Clinically significant intronic findings beyond 5 base pairs are always reported. Intronic variants of unknown or unlikely clinical significance are not reported beyond 5 base pairs from the splice junction. Additional Sanger sequencing is performed for any regions missing or with insufficient read depth coverage for reliable heterozygous variant detection. Reportable small insertions and deletions, potentially homozygous variants, variants in regions complicated by pseudogene interference, and single nucleotide variant calls not satisfying 100x depth of coverage and 40% het ratio thresholds are verified by Sanger sequencing.1
Gross deletion/duplication analysis is performed for the covered exons and untranslated regions of all 7 genes (excluding MITF) using read-depth from NGS data with confirmatory multiplex ligation-dependent probe amplification (MLPA) and/or targeted chromosomal microarray.
Mu W, et al. Sanger confirmation is required to achieve optimal sensitivity and specificity in next-generation sequencing panel testing.

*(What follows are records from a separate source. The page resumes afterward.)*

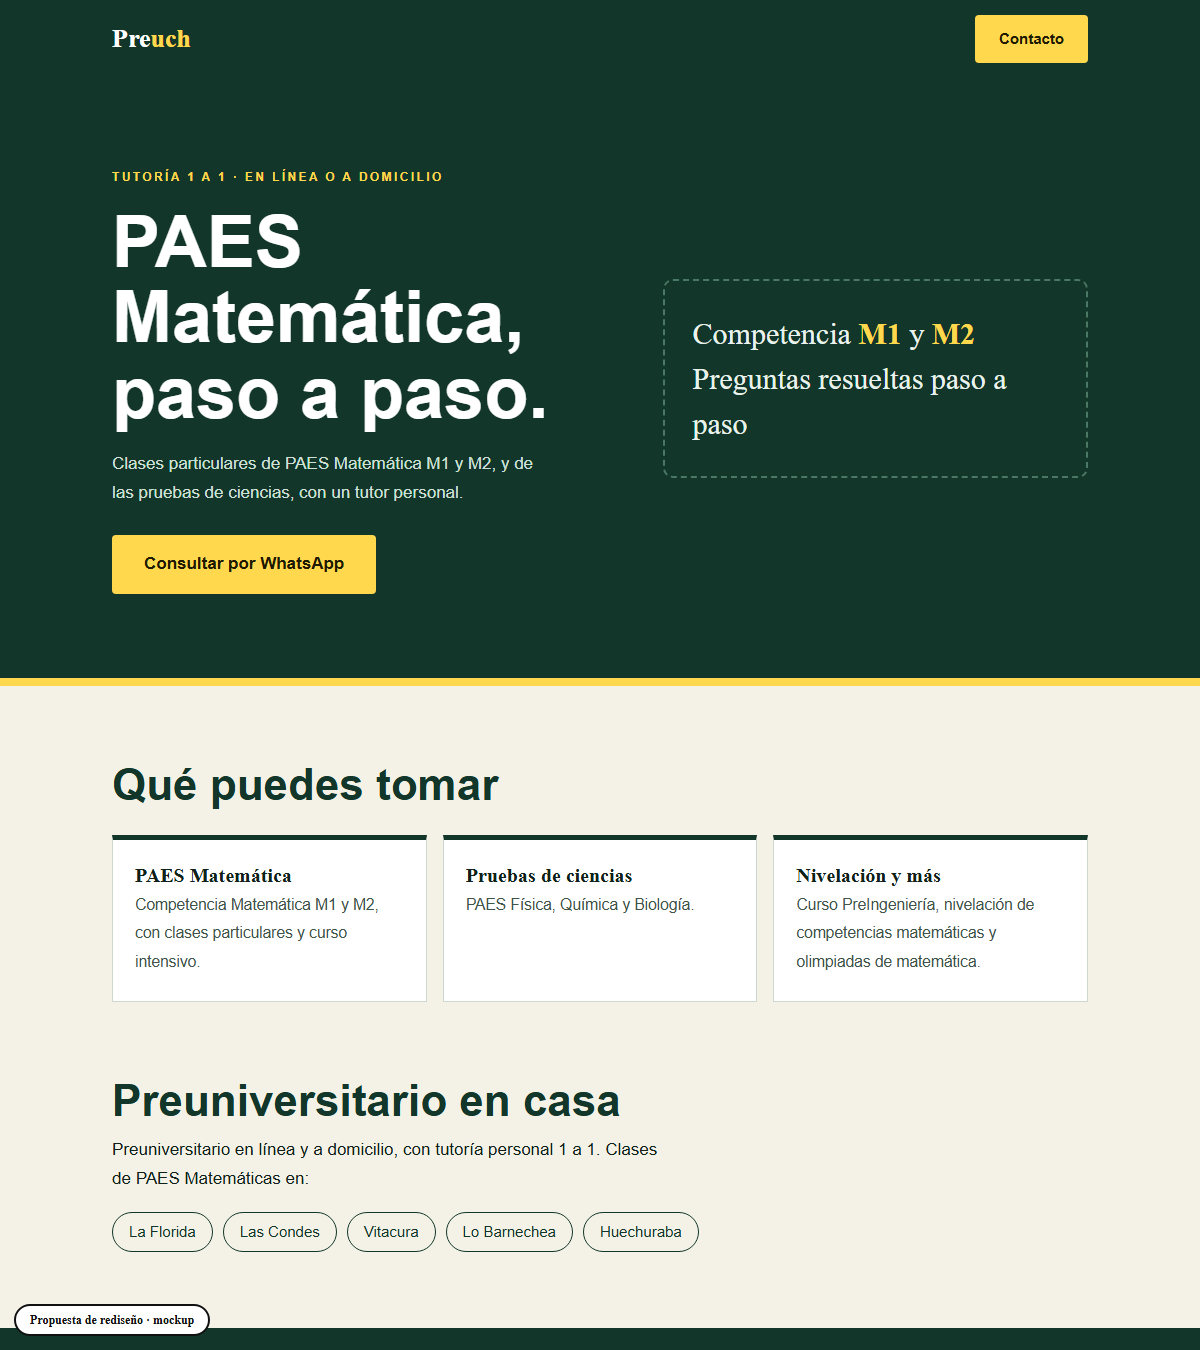
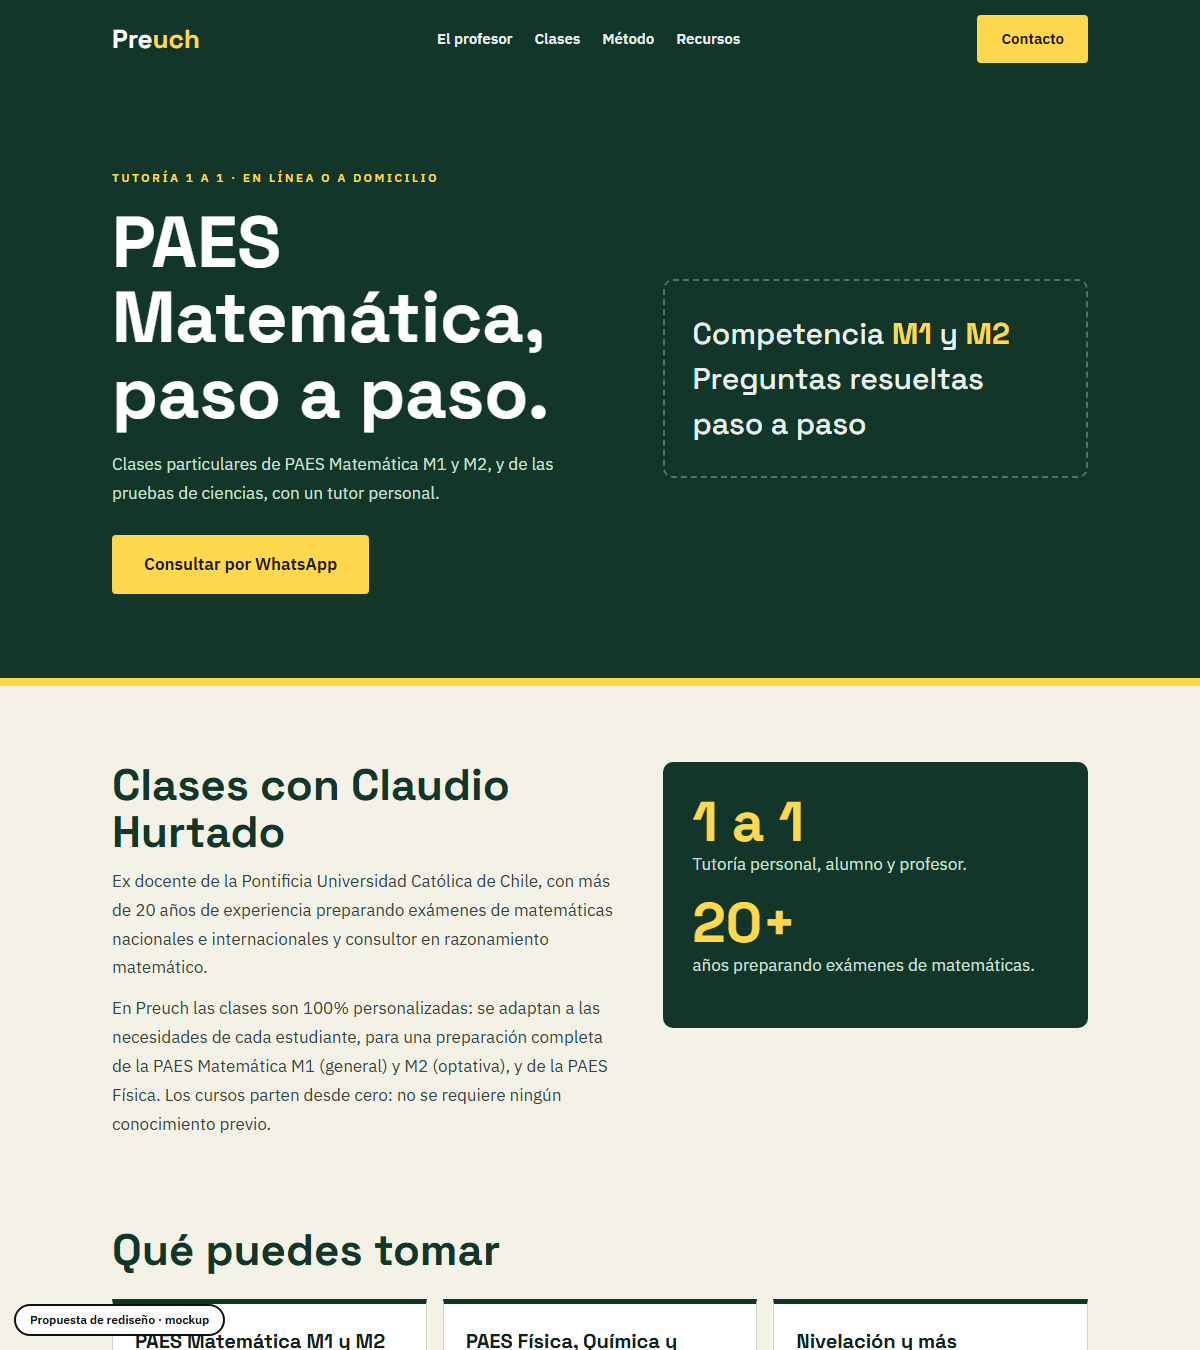
Mockup: clases-paes-matematica-la-florida

diff --git a/clases-paes-matematica-la-florida/index.html b/clases-paes-matematica-la-florida/index.html
@@ -6,12 +6,12 @@
 <link href="https://fonts.googleapis.com/css2?family=Space+Grotesk:wght@500;700&family=IBM+Plex+Sans:wght@400;500;600&display=swap" rel="stylesheet">
 <style>
 :root{--board:#12372a;--chalk:#f4f1e6;--yellow:#ffd84d;--ink:#10201a;--line:#cfd8cf}
-*{box-sizing:border-box;margin:0}html{scroll-behavior:smooth}
+*{box-sizing:border-box;margin:0}html{scroll-behavior:smooth;scroll-padding-top:100px}
 @media(prefers-reduced-motion:reduce){html{scroll-behavior:auto}}
 body{background:var(--chalk);color:var(--ink);font:400 17px/1.7 'IBM Plex Sans',sans-serif}
 .wrap{max-width:1020px;margin:0 auto;padding:0 22px}
 h1,h2,h3{font-family:'Space Grotesk',sans-serif;line-height:1.05}
-header{background:var(--board);color:#fff}header .wrap{display:flex;justify-content:space-between;align-items:center;height:78px}
+header{position:sticky;top:0;z-index:20;background:var(--board);color:#fff}header .wrap{display:flex;justify-content:space-between;align-items:center;height:78px}
 .brand{font:700 26px 'Space Grotesk'}.brand i{font-style:normal;color:var(--yellow)}
 header a{background:var(--yellow);color:#1f1a00;text-decoration:none;padding:11px 24px;font-weight:600;font-size:15px;border-radius:4px}
 header a:hover{background:#fff}
@@ -29,13 +29,17 @@ section{padding:76px 0}h2{font-size:clamp(28px,4.2vw,44px);margin-bottom:12px;co
 .contact{background:var(--board);color:#fff;text-align:center}.contact h2{color:#fff}.contact a.l{display:block;font:700 clamp(32px,5.6vw,60px) 'Space Grotesk';color:var(--yellow);text-decoration:none;margin:8px 0}
 .contact a.l:hover{color:#fff}
 footer{padding:22px 0 90px;text-align:center;font-size:13px;color:#667}
-.mock{position:fixed;left:14px;bottom:14px;background:#fff;color:#111;border:2px solid #111;font:600 12px/1 'IBM Plex Sans';padding:8px 14px;border-radius:30px;z-index:9}
+.mock{z-index:30;position:fixed;left:14px;bottom:14px;background:#fff;color:#111;border:2px solid #111;font:600 12px/1 'IBM Plex Sans';padding:8px 14px;border-radius:30px;z-index:9}
 @media(max-width:820px){.hero .wrap{grid-template-columns:1fr;padding:50px 22px}.sv{grid-template-columns:1fr}}
-</style></head><body>
-<header><div class="wrap"><div class="brand">Pre<i>uch</i></div><a href="#contacto">Contacto</a></div></header>
+nav{display:flex;gap:22px;font-size:15px;font-weight:600}nav a{color:#e6f0ea;text-decoration:none;background:none;padding:0;border-radius:0}nav a:hover{color:var(--yellow);background:none}.pf{display:grid;grid-template-columns:1.2fr 1fr;gap:40px;align-items:start}.pf p{margin-bottom:12px;color:#33463d}.card{background:var(--board);color:#fff;border-radius:10px;padding:32px 30px}.card b{font:700 56px/1 "Space Grotesk";color:var(--yellow);display:block}.card span{display:block;margin-bottom:16px;color:#cfe1d7}.met{display:grid;grid-template-columns:repeat(3,1fr);gap:16px;margin-top:24px}.met>div{background:#fff;border:1px solid var(--line);border-top:5px solid var(--yellow);padding:24px 22px}.met b{font:700 20px "Space Grotesk";display:block;margin-bottom:4px}.met span{font-size:15.5px;color:#41544a}.free{background:var(--yellow);color:#1f1a00}.free .wrap{display:flex;justify-content:space-between;align-items:center;gap:20px;flex-wrap:wrap}.free h2{color:#1f1a00;margin:0}.free a{background:#1f1a00;color:#fff;text-decoration:none;padding:14px 30px;font-weight:600;border-radius:4px}.res{display:flex;flex-wrap:wrap;gap:10px;margin-top:18px}.res span{background:#fff;border:1px solid var(--board);color:var(--board);border-radius:30px;padding:6px 16px;font-size:14.5px}@media(max-width:860px){nav{display:none}.pf,.met{grid-template-columns:1fr}}</style></head><body>
+<header><div class="wrap"><div class="brand">Pre<i>uch</i></div><nav><a href="#profe">El profesor</a><a href="#clases">Clases</a><a href="#metodo">Método</a><a href="#recursos">Recursos</a></nav><a class="b" href="#contacto">Contacto</a></div></header>
 <div class="hero"><div class="wrap"><div><small>Tutoría 1 a 1 · En línea o a domicilio</small><h1>PAES Matemática, paso a paso.</h1><p>Clases particulares de PAES Matemática M1 y M2, y de las pruebas de ciencias, con un tutor personal.</p><a class="btn" href="https://wa.me/56937780070?text=Hola%2C%20quisiera%20informaci%C3%B3n%20sobre%20las%20clases%20PAES">Consultar por WhatsApp</a></div><div class="eq">Competencia <b>M1</b> y <b>M2</b><br>Preguntas resueltas paso a paso</div></div></div>
-<section><div class="wrap"><h2>Qué puedes tomar</h2><div class="sv"><div><b>PAES Matemática</b><span>Competencia Matemática M1 y M2, con clases particulares y curso intensivo.</span></div><div><b>Pruebas de ciencias</b><span>PAES Física, Química y Biología.</span></div><div><b>Nivelación y más</b><span>Curso PreIngeniería, nivelación de competencias matemáticas y olimpiadas de matemática.</span></div></div></div></section>
-<section style="padding-top:0"><div class="wrap"><h2>Preuniversitario en casa</h2><p style="max-width:58ch">Preuniversitario en línea y a domicilio, con tutoría personal 1 a 1. Clases de PAES Matemáticas en:</p><div class="zones"><span>La Florida</span><span>Las Condes</span><span>Vitacura</span><span>Lo Barnechea</span><span>Huechuraba</span></div></div></section>
+<section id="profe"><div class="wrap pf"><div><h2>Clases con Claudio Hurtado</h2><p>Ex docente de la Pontificia Universidad Católica de Chile, con más de 20 años de experiencia preparando exámenes de matemáticas nacionales e internacionales y consultor en razonamiento matemático.</p><p>En Preuch las clases son 100% personalizadas: se adaptan a las necesidades de cada estudiante, para una preparación completa de la PAES Matemática M1 (general) y M2 (optativa), y de la PAES Física. Los cursos parten desde cero: no se requiere ningún conocimiento previo.</p></div><div class="card"><b>1 a 1</b><span>Tutoría personal, alumno y profesor.</span><b>20+</b><span>años preparando exámenes de matemáticas.</span></div></div></section>
+<section id="clases" style="padding-top:0"><div class="wrap"><h2>Qué puedes tomar</h2><div class="sv"><div><b>PAES Matemática M1 y M2</b><span>Clases particulares y curso intensivo.</span></div><div><b>PAES Física, Química y Biología</b><span>Preparación de las pruebas de ciencias.</span></div><div><b>Nivelación y más</b><span>Curso PreIngeniería, nivelación de competencias matemáticas y olimpiadas de matemática.</span></div></div>
+<h2 style="margin-top:50px">Preuniversitario en casa o en línea</h2><p style="max-width:58ch">Clases en línea, a tu ritmo y desde casa, o a domicilio, en:</p><div class="zones"><span>La Florida</span><span>Las Condes</span><span>Vitacura</span><span>Lo Barnechea</span><span>Huechuraba</span></div></div></section>
+<section id="metodo" style="padding-top:0"><div class="wrap"><h2>Método “Open your Mind”</h2><div class="met"><div><b>Comprensión profunda</b><span>Una metodología clara y eficaz, basada en la comprensión de los conceptos, la resolución de problemas y su aplicación práctica.</span></div><div><b>Material en cada clase</b><span>En cada clase entrega una guía teórica, una guía de ejercicios y ensayos con claves de respuestas.</span></div><div><b>A tu ritmo</b><span>Las clases en línea permiten aprender a tu propio ritmo y desde la comodidad de tu hogar.</span></div></div></div></section>
+<section id="recursos" style="padding-top:0"><div class="wrap"><h2>Preguntas resueltas paso a paso</h2><p style="max-width:62ch;color:#33463d">El sitio publica pruebas oficiales rendidas y sus preguntas desarrolladas, además de los resultados de cada proceso de admisión.</p><div class="res"><span>PAES M1 Forma 113 · 2023</span><span>PAES Invierno M1 Forma 111 · 2024</span><span>PAES M2 2023</span><span>Preguntas de mayor dificultad</span><span>Resultados PAES de invierno</span><span>Sistema de acceso a las universidades</span></div></div></section>
+<section class="free"><div class="wrap"><h2>Gana una clase gratis de 20 minutos</h2><a href="https://wa.me/56937780070?text=Hola%2C%20quiero%20mi%20clase%20gratis%20de%2020%20minutos">Escribe tus dudas</a></div></section>
 <section class="contact" id="contacto"><div class="wrap"><h2>Pregunta por las clases</h2><a class="l" href="https://wa.me/56937780070">+56 9 3778 0070</a><p>La Florida · <a style="color:#fff" href="mailto:clasespaesmatematica@gmail.com">clasespaesmatematica@gmail.com</a></p></div></section>
 <footer>PREUCH · CLASES PAES MATEMÁTICA</footer>
 <div class="mock">Propuesta de rediseño · mockup</div></body></html>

J Mol Diagn. 2016. 18(6):923-932.
This test is provided by:
Frequently asked questions
- Do I need a doctor to authorise this test?
- Yes, your doctor will need to provide the sample required for this test
- Will my health insurance cover the cost of this test?
- Many health insurance plans cover the cost of genetic testing – check with your provider to find out if it is in your policy.
- How soon do I get my results?
- Usually within four to five weeks of receipt of your sample in the laboratory.
- How accurate is the test?
- Ambry follows advanced laboratory procedures and ensures quality control to deliver accurate results you can trust.